Educational tool for children with visual impairments to learn how to code launched in UK
A new educational toy to help young students with vision impairment learn how to code has been launched on the UK market by the Royal National Institute of Blind People (RNIB). Code Jumper was designed by Microsoft and developed by American Printing House (APH) as a tactile teaching aid that is inclusive of all children across the vision spectrum, and which will be sold internationally.
Code Jumper is formed of a series of pods, each of which contains a single line of code that represents a set of commands. They can be joined together in different sequences to create a programme. Children not only learn basic programming concepts, such as sequence, iteration, selection, and variables, but will also be encouraged to think computationally, such as solving the same challenge in multiple ways. Any teacher can facilitate Code Jumper lessons, even without prior computer science experience.
RNIB Director of Services, David Clarke said: “Code Jumper is a real game-changer in the accessible education field. With the advent of the digital age, many teaching aids for virtual skills – such as coding and web design – are based in a virtual space, so these subjects can be intangible and inaccessible to those who can’t see and feel it. Code Jumper is different. It makes virtual ideas tangible in a form that children can physically touch and move around.
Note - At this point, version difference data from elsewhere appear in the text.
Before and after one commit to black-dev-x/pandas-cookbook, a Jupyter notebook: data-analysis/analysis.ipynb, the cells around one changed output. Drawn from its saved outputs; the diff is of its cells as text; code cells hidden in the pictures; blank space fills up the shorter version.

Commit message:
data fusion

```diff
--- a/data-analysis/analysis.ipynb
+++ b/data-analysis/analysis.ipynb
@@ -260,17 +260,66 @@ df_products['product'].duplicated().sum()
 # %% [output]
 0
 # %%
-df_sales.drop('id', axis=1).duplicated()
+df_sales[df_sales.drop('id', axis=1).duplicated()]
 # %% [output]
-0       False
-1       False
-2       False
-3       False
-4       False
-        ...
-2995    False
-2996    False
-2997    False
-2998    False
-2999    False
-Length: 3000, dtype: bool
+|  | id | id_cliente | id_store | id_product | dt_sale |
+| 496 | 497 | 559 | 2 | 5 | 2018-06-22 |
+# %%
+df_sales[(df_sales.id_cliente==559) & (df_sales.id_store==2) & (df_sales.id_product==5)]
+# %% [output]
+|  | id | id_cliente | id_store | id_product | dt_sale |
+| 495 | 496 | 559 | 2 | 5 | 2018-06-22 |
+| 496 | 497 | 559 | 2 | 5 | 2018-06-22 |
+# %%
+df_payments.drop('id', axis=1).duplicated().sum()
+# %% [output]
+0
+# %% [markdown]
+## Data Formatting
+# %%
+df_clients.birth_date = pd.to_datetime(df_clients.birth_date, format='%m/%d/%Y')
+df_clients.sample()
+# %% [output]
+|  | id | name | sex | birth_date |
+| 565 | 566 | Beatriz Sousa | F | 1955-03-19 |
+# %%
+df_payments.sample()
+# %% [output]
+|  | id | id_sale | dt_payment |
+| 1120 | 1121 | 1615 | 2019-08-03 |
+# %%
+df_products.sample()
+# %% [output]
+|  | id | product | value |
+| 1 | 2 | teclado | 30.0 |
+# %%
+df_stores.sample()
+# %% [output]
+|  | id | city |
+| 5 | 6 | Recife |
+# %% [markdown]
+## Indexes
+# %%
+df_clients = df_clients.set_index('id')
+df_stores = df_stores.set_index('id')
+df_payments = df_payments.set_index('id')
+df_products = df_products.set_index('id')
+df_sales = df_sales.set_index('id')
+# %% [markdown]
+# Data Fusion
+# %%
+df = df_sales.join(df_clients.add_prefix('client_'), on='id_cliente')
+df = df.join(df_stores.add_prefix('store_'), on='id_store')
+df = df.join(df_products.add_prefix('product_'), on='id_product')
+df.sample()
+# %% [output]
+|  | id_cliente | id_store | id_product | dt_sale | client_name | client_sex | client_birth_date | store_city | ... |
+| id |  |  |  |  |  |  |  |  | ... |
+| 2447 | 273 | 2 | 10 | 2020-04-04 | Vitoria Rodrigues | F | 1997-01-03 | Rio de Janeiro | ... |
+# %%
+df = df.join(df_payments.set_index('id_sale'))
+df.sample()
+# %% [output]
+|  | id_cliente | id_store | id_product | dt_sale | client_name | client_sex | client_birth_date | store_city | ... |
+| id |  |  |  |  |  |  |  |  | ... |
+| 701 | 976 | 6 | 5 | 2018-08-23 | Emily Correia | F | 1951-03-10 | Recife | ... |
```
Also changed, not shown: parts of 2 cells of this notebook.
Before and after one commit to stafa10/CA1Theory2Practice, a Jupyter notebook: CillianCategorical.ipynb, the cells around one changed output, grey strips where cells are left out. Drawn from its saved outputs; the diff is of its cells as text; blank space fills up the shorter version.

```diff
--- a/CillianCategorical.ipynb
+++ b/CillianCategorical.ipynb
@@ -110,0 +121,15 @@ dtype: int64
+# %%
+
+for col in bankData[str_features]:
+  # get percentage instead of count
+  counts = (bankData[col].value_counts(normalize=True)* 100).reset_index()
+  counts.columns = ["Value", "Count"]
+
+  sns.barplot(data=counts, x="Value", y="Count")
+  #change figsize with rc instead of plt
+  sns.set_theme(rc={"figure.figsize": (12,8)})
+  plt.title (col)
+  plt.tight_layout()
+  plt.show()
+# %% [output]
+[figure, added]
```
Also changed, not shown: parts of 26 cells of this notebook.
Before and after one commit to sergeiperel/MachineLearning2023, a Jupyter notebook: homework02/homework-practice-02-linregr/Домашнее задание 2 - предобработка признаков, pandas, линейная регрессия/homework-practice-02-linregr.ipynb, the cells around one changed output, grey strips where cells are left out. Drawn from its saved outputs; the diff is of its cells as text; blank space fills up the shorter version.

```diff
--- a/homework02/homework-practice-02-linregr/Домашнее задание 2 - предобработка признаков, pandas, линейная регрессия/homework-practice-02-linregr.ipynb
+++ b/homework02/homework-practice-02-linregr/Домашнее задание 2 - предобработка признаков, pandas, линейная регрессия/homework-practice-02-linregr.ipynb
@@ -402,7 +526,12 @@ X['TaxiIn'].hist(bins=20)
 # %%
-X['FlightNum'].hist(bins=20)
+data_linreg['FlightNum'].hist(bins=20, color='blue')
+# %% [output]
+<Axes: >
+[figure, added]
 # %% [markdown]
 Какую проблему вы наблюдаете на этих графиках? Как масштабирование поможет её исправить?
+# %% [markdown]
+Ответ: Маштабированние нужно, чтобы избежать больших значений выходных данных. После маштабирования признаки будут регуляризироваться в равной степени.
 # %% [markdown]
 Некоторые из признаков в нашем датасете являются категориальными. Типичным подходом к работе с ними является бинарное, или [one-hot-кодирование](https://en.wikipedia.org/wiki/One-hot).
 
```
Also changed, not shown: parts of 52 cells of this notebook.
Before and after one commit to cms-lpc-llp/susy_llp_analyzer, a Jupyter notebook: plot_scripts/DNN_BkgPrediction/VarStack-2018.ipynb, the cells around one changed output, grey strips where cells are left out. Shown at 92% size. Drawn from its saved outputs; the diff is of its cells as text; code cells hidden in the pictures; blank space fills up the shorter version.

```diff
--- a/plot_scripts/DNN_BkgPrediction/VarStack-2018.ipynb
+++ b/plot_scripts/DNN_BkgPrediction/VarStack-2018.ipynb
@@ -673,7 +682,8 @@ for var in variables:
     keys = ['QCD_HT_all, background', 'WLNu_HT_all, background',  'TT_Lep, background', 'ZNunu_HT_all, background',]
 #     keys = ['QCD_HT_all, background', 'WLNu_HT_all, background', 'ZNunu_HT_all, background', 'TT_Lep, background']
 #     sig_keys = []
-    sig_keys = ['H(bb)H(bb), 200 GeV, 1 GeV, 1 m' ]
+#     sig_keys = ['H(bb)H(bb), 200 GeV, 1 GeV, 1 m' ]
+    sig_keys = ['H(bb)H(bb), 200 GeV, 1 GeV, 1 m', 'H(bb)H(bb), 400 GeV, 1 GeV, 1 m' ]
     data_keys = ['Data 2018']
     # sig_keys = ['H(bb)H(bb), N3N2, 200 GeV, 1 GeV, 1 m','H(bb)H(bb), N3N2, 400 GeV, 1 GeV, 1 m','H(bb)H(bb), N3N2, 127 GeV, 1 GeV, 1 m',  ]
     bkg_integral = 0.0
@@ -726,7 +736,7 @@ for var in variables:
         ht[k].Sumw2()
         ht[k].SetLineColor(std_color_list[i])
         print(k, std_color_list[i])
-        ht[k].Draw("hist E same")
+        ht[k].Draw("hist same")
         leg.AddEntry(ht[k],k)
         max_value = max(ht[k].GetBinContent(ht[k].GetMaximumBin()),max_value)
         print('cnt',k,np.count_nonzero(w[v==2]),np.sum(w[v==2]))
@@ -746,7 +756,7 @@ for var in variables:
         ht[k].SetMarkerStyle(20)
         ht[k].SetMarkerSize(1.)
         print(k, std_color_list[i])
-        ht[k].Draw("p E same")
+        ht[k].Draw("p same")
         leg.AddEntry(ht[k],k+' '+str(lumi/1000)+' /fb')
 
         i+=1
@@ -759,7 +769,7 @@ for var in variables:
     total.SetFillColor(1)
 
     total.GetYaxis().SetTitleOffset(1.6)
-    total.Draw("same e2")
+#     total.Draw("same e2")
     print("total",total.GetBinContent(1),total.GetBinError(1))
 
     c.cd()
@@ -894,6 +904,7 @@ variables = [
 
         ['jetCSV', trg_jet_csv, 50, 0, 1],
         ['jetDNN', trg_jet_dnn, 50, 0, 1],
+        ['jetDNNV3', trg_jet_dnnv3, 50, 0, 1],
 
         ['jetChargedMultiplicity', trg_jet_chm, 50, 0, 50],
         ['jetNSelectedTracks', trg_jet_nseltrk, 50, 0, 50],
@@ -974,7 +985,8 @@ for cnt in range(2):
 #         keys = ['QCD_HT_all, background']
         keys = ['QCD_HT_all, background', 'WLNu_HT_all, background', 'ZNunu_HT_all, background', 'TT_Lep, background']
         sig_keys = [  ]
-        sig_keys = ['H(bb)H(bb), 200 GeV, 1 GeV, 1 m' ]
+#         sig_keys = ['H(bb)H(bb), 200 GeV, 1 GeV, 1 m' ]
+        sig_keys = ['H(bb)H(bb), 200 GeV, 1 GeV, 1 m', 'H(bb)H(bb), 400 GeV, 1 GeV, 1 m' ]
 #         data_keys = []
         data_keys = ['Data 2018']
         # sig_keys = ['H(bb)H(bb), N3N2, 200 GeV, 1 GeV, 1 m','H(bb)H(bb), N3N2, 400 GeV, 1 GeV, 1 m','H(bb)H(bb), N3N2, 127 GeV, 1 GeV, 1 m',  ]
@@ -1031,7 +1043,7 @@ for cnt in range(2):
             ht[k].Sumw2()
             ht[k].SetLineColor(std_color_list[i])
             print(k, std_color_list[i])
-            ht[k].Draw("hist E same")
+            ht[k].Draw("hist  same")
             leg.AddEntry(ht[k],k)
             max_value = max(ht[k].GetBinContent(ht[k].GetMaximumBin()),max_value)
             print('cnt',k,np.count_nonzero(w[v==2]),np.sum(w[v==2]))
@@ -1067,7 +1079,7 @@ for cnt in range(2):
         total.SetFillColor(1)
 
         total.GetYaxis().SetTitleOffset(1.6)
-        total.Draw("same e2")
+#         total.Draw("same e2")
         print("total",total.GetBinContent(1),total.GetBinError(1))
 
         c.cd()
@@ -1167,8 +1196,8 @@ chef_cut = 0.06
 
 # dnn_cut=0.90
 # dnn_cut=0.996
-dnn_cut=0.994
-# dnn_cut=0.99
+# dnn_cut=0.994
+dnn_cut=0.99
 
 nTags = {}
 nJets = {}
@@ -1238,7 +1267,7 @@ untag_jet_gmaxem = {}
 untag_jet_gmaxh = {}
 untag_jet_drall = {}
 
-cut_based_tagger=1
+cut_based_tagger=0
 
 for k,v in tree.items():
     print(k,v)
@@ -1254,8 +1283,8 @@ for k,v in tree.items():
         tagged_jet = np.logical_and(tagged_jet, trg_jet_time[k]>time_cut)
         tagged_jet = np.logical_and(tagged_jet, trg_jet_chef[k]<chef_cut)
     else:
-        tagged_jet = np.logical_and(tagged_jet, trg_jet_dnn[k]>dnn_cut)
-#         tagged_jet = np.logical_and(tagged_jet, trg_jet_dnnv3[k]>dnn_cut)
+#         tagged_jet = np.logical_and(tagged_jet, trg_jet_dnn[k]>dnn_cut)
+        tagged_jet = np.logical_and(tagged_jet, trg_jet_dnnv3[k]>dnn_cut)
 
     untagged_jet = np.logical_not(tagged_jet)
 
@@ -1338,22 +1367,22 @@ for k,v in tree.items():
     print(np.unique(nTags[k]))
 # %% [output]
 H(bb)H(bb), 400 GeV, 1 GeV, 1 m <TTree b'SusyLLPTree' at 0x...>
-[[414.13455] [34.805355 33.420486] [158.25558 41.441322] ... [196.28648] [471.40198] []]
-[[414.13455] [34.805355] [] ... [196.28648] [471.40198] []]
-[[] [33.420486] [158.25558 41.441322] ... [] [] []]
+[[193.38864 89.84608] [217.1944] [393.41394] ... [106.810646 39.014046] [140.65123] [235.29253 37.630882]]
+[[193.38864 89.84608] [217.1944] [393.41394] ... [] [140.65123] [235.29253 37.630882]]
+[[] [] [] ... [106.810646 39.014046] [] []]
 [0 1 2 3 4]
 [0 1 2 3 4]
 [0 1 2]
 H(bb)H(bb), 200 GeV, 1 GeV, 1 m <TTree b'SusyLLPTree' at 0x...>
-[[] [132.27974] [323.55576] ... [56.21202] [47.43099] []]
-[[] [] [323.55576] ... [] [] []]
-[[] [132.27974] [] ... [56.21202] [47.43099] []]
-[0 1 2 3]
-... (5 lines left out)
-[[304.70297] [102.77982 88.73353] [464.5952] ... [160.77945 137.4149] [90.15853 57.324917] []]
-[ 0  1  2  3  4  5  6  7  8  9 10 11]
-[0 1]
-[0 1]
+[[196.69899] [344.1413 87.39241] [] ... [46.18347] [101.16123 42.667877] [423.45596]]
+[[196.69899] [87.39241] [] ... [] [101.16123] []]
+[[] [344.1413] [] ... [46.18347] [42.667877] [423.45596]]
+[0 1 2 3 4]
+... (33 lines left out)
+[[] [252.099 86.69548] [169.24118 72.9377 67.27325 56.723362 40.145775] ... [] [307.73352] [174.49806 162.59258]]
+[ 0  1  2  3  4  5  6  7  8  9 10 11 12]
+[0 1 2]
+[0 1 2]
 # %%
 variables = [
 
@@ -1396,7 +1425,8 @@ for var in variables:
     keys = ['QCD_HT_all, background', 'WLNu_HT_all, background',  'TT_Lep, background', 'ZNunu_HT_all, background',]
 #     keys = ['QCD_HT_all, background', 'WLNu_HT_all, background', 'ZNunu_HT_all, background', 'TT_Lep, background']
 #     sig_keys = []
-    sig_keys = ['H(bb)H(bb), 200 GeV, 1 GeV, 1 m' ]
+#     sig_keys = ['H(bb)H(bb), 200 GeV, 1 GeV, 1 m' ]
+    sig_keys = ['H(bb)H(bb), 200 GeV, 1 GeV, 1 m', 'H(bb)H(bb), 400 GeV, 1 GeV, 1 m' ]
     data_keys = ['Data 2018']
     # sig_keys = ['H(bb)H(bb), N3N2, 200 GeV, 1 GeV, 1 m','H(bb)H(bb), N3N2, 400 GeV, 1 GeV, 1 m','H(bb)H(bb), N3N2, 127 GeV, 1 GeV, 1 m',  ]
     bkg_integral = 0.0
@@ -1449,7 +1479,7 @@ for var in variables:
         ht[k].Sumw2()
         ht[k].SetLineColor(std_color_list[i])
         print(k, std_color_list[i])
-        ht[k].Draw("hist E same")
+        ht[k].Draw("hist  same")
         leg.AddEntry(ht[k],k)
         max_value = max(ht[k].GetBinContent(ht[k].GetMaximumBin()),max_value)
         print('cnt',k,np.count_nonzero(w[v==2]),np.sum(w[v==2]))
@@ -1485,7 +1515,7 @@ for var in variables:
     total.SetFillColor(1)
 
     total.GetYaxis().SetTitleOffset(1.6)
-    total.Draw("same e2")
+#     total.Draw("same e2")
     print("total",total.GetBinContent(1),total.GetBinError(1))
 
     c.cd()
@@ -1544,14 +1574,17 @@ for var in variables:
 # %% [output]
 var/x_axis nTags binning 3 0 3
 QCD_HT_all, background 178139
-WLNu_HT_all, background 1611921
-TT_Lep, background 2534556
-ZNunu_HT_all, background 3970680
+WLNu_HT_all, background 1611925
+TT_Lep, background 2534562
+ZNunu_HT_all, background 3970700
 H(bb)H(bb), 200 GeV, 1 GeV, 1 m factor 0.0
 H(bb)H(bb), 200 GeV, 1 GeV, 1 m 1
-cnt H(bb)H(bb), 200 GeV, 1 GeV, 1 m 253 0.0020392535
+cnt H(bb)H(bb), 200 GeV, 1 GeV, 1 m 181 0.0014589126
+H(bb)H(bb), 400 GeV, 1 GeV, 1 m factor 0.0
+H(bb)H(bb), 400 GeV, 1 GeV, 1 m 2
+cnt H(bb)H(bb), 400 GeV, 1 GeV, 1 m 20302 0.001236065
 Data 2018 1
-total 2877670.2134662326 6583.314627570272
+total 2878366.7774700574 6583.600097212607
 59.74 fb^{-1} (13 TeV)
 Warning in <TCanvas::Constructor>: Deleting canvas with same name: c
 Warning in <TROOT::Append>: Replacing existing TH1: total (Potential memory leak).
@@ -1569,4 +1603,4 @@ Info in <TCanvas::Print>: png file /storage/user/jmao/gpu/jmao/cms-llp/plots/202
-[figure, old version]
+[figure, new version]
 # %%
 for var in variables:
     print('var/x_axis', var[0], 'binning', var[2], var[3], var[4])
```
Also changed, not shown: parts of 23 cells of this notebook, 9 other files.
“By helping children with a vision impairment learn how to code, this product is opening up coding and computer programming as a viable career path to thousands of young people who might otherwise not have considered it. RNIB is delighted to be a part of bringing Code Jumper to the UK and breaking down barriers to learning for children across the nation.”